Arguably the best novel by one of America’s greatest writers is getting an adaptation at Netflix. Ted Melfi (Hidden Figures, St. Vincent) has been hired to write and direct an adaptation of Don DeLillo‘s Underworld for the streaming giant.
DeLillo’s novel is a sprawling tapestry spread across decades in 20th century America, with a variety of characters somehow tangentially connected via the through-line of the book: the home run Bobby Thomson hit in 1951 to win the pennant for the New York Giants, breaking the hearts of crosstown fans of the Brooklyn Dodgers.
The home run ball is retrieved by a young fan named Cotter Martin, while at the very same time J. Edgar Hoover is learning that the Soviet Union has completed its first test of the hydrogen bomb.

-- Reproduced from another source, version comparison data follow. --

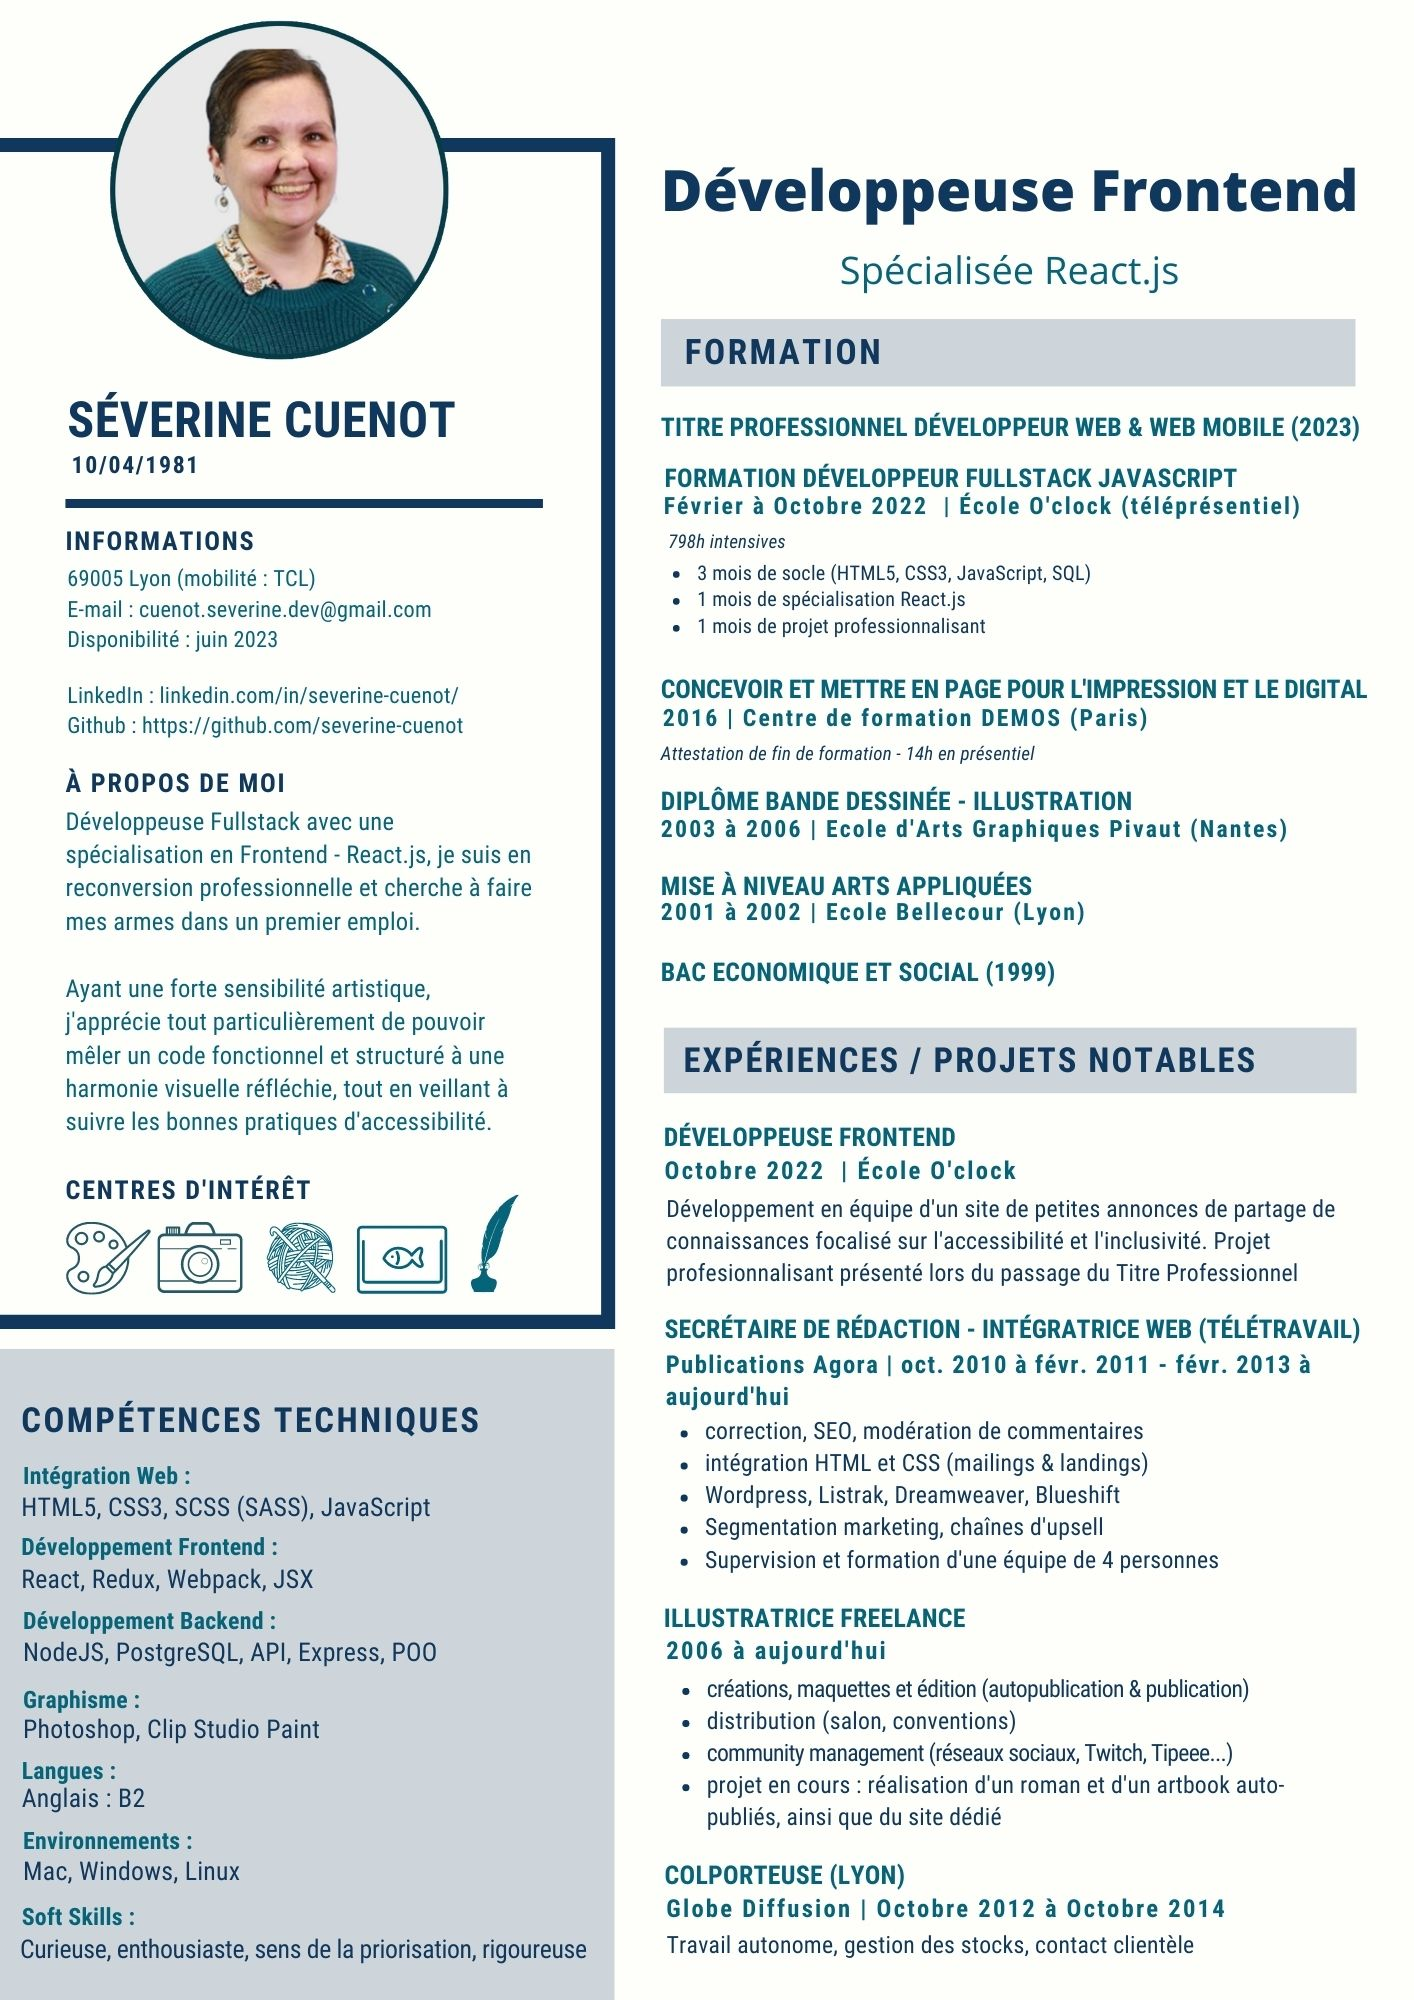
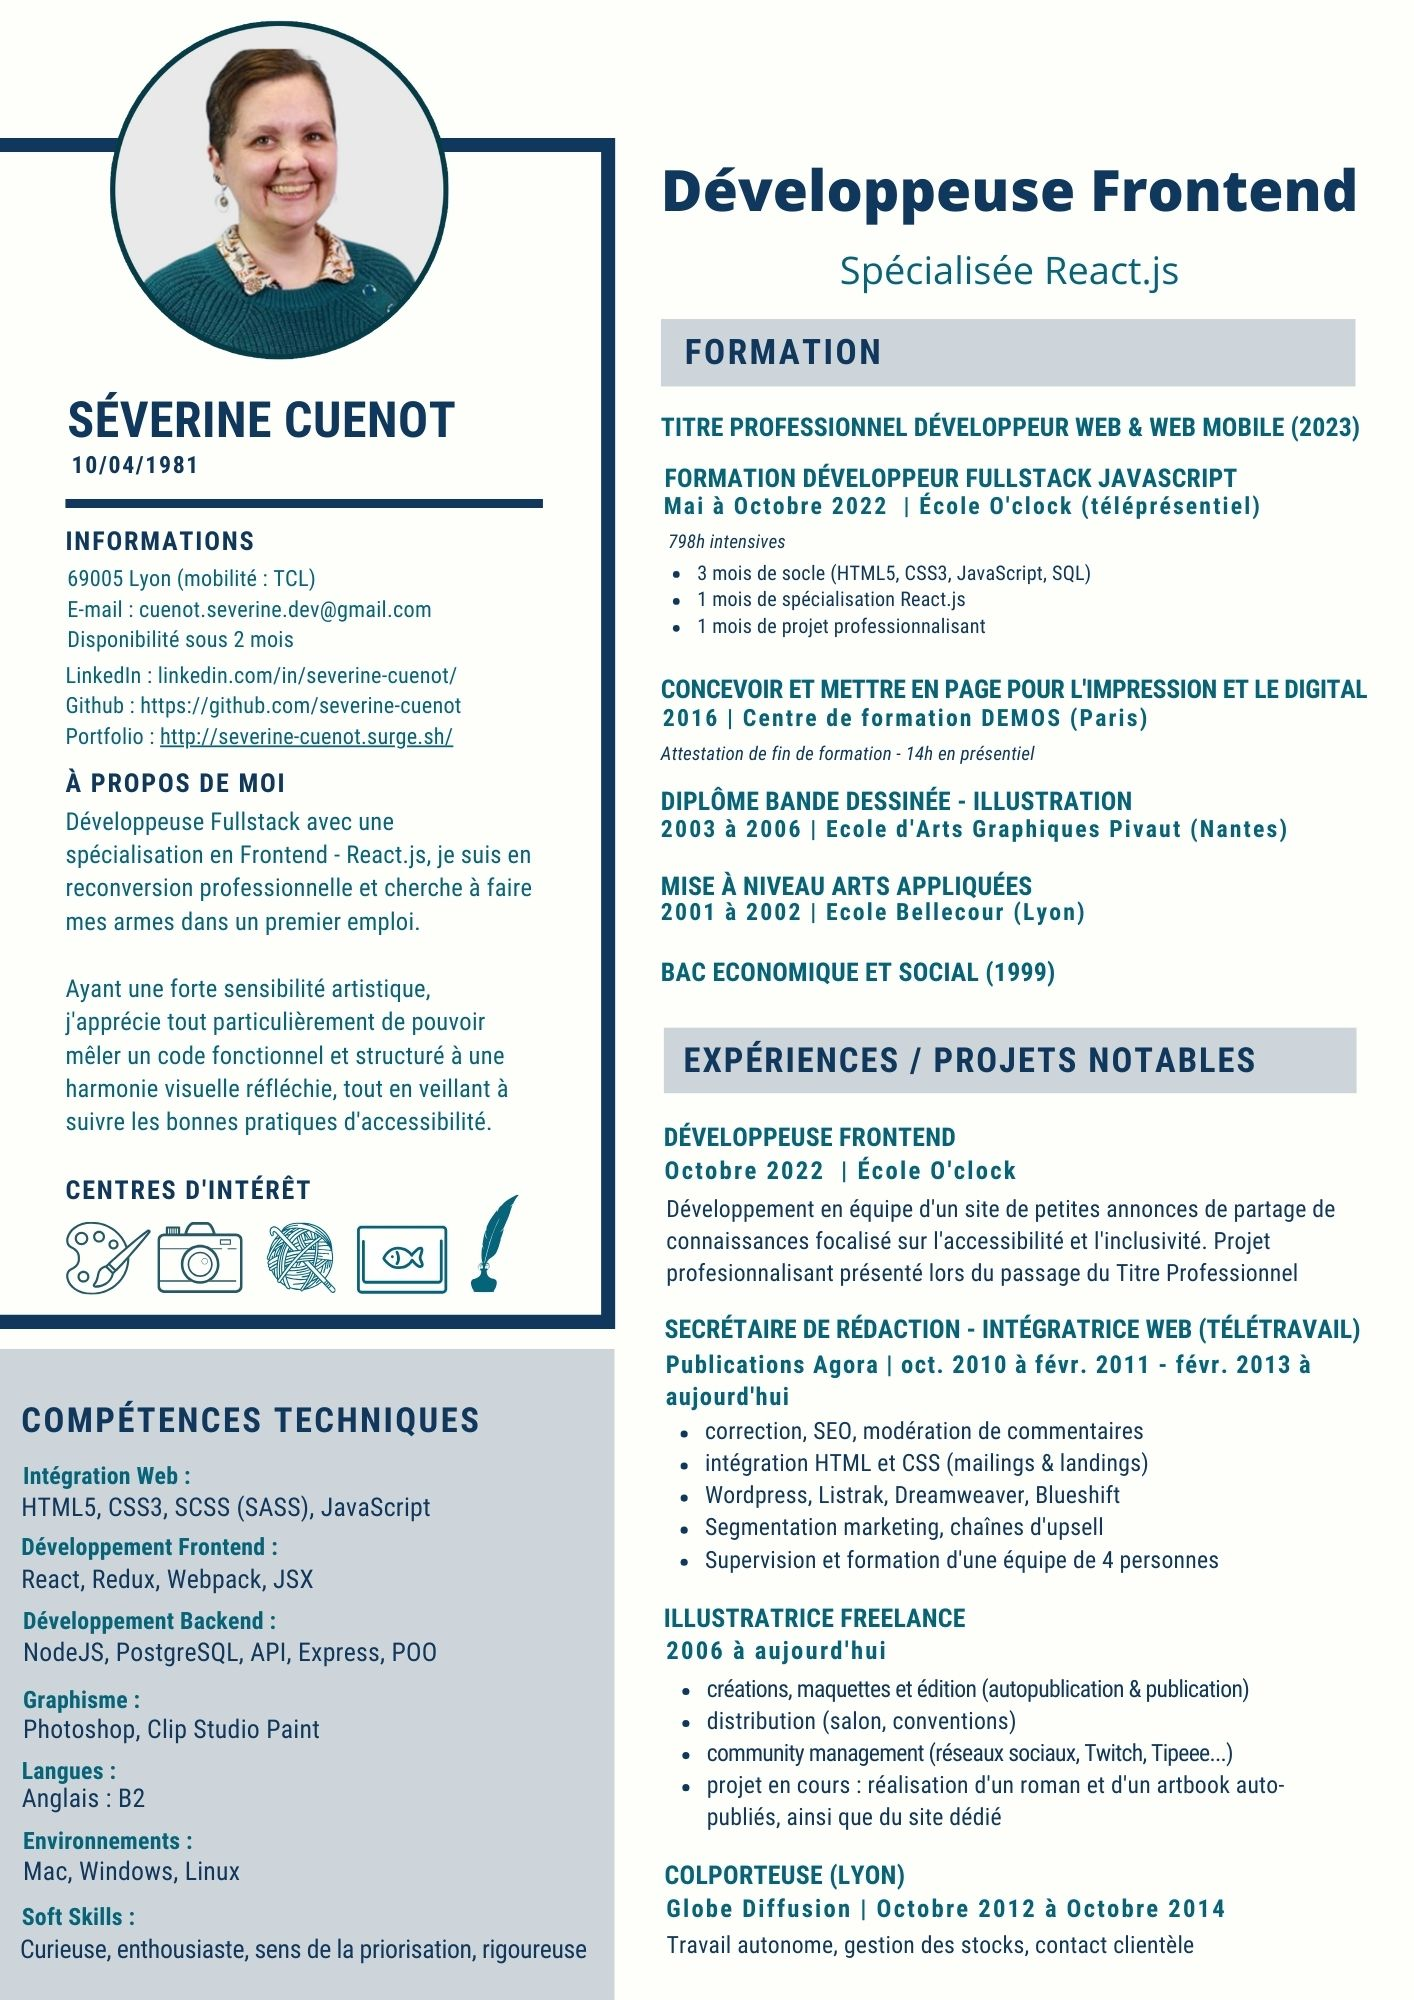
changed email

Changed region(s): [[0.0311, 0.31, 0.3423, 0.372], [0.4668, 0.248, 0.9335, 0.279]]

diff --git a/src/pages/contact/index.js b/src/pages/contact/index.js
@@ -5,7 +5,7 @@ import './style.scss';
 
 function Contact() {
   // hashing email in many parts to avoid spam robots, with the help of Safe Brand website
-  const emailPart1 = 'severine.cuenot.dev';
+  const emailPart1 = 'cuenot.severine.dev';
   const emailPart2 = 2 ** 6;
   const emailPart3 = String.fromCharCode(emailPart2);
   const emailPart4 = 'gmail.com';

The ball eventually winds up in the hands of a waste management business owner named Nick Shay, who sets out to find the original owner as he sorts out his own mess of a life.
Netflix has reportedly paid eight figures for the adaptation, and obviously they’re on a DeLillo kick as they’ve already got an adaptation of his other seminal work, White Noise, in development with Noah Baumbach directing.
However, White Noise is a much easier book to adapt. Anyone that’s read Underworld knows that a film adaptation has long been considered unfilmable because of the book’s sprawling scope, but also because it’s not exactly plot heavy. It’s a very novelistic book with characters doing a lot of thinking. Expect this adaptation to feel very different from DeLillo’s 800+ page tome.
Melfi is also a slightly uninteresting hire for such a monumental gig. He previously directed Hidden Figures and just had his new film The Starling premiere at the Toronto International Film Festival, but he’s not exactly the name DeLillo fans would have been clamouring to adapt such an acclaimed book that plunges deep into the heart of 20th century America’s loss of identity.
There’s also a tinge of disappointment that the Underworld adaptation is being made for Netflix. This is the kind of big novel that deserves a similarly big screen production. It feels like a movie early 80s Michael Cimino or 90s Spike Lee should have made. Having it hit streaming feels like a statement on the current state of Hollywood.
Melfi is producing the film alongside Uri Singer, who is also producing the White Noise adaptation, and has also optioned a third DeLillo book, The Silence.
Melfi’s The Starling, led by Melissa McCarthy and Kevin Kline, is a drama about grief that will also debut wide on Netflix, although a release date is not currently set.